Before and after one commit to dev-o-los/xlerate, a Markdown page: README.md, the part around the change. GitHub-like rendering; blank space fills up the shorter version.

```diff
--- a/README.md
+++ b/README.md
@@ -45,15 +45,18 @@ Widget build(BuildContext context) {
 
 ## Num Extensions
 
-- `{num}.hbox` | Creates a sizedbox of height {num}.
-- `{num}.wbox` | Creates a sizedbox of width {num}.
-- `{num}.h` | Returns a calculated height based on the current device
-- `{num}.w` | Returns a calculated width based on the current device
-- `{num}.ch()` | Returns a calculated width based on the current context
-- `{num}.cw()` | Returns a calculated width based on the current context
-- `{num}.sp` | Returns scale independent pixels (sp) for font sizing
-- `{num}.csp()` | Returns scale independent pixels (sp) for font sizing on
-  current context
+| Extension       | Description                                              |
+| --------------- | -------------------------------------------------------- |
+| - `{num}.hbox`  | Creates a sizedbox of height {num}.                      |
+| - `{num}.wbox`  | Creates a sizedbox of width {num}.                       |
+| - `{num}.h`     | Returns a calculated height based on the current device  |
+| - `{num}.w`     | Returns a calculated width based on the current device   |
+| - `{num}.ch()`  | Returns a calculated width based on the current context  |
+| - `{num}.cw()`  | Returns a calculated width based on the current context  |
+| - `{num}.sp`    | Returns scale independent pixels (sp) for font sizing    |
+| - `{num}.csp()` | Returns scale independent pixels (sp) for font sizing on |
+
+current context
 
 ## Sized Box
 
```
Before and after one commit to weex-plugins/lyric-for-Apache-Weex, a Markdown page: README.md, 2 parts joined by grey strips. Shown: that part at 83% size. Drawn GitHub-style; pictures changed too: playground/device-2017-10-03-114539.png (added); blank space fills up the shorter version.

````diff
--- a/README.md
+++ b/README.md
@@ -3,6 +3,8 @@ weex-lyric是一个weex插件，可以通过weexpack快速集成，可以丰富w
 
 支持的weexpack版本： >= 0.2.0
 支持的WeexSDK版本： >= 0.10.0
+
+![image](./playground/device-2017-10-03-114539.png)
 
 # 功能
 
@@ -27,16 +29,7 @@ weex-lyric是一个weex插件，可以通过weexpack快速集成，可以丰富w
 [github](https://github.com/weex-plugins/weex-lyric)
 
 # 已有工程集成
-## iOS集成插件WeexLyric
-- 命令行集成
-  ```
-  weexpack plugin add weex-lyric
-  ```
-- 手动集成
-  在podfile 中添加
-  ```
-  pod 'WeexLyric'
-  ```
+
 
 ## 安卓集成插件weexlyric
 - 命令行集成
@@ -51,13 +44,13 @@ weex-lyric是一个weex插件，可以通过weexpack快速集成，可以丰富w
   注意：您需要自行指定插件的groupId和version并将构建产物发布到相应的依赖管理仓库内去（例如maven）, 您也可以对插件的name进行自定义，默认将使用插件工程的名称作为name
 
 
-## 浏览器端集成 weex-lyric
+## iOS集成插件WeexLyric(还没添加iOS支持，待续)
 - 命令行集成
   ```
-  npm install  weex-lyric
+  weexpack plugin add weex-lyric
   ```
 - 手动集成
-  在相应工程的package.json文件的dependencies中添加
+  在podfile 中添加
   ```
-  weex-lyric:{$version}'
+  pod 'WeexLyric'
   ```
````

## WORK REQUIRED:
The expected output is an exact copy of all the records above.

## ANSWER SPACE:
Before and after one commit to dev-o-los/xlerate, a Markdown page: README.md, the part around the change. GitHub-like rendering; blank space fills up the shorter version.

```diff
--- a/README.md
+++ b/README.md
@@ -45,15 +45,18 @@ Widget build(BuildContext context) {
 
 ## Num Extensions
 
-- `{num}.hbox` | Creates a sizedbox of height {num}.
-- `{num}.wbox` | Creates a sizedbox of width {num}.
-- `{num}.h` | Returns a calculated height based on the current device
-- `{num}.w` | Returns a calculated width based on the current device
-- `{num}.ch()` | Returns a calculated width based on the current context
-- `{num}.cw()` | Returns a calculated width based on the current context
-- `{num}.sp` | Returns scale independent pixels (sp) for font sizing
-- `{num}.csp()` | Returns scale independent pixels (sp) for font sizing on
-  current context
+| Extension       | Description                                              |
+| --------------- | -------------------------------------------------------- |
+| - `{num}.hbox`  | Creates a sizedbox of height {num}.                      |
+| - `{num}.wbox`  | Creates a sizedbox of width {num}.                       |
+| - `{num}.h`     | Returns a calculated height based on the current device  |
+| - `{num}.w`     | Returns a calculated width based on the current device   |
+| - `{num}.ch()`  | Returns a calculated width based on the current context  |
+| - `{num}.cw()`  | Returns a calculated width based on the current context  |
+| - `{num}.sp`    | Returns scale independent pixels (sp) for font sizing    |
+| - `{num}.csp()` | Returns scale independent pixels (sp) for font sizing on |
+
+current context
 
 ## Sized Box
 
```
Before and after one commit to weex-plugins/lyric-for-Apache-Weex, a Markdown page: README.md, 2 parts joined by grey strips. Shown: that part at 83% size. Drawn GitHub-style; pictures changed too: playground/device-2017-10-03-114539.png (added); blank space fills up the shorter version.

````diff
--- a/README.md
+++ b/README.md
@@ -3,6 +3,8 @@ weex-lyric是一个weex插件，可以通过weexpack快速集成，可以丰富w
 
 支持的weexpack版本： >= 0.2.0
 支持的WeexSDK版本： >= 0.10.0
+
+![image](./playground/device-2017-10-03-114539.png)
 
 # 功能
 
@@ -27,16 +29,7 @@ weex-lyric是一个weex插件，可以通过weexpack快速集成，可以丰富w
 [github](https://github.com/weex-plugins/weex-lyric)
 
 # 已有工程集成
-## iOS集成插件WeexLyric
-- 命令行集成
-  ```
-  weexpack plugin add weex-lyric
-  ```
-- 手动集成
-  在podfile 中添加
-  ```
-  pod 'WeexLyric'
-  ```
+
 
 ## 安卓集成插件weexlyric
 - 命令行集成
@@ -51,13 +44,13 @@ weex-lyric是一个weex插件，可以通过weexpack快速集成，可以丰富w
   注意：您需要自行指定插件的groupId和version并将构建产物发布到相应的依赖管理仓库内去（例如maven）, 您也可以对插件的name进行自定义，默认将使用插件工程的名称作为name
 
 
-## 浏览器端集成 weex-lyric
+## iOS集成插件WeexLyric(还没添加iOS支持，待续)
 - 命令行集成
   ```
-  npm install  weex-lyric
+  weexpack plugin add weex-lyric
   ```
 - 手动集成
-  在相应工程的package.json文件的dependencies中添加
+  在podfile 中添加
   ```
-  weex-lyric:{$version}'
+  pod 'WeexLyric'
   ```
````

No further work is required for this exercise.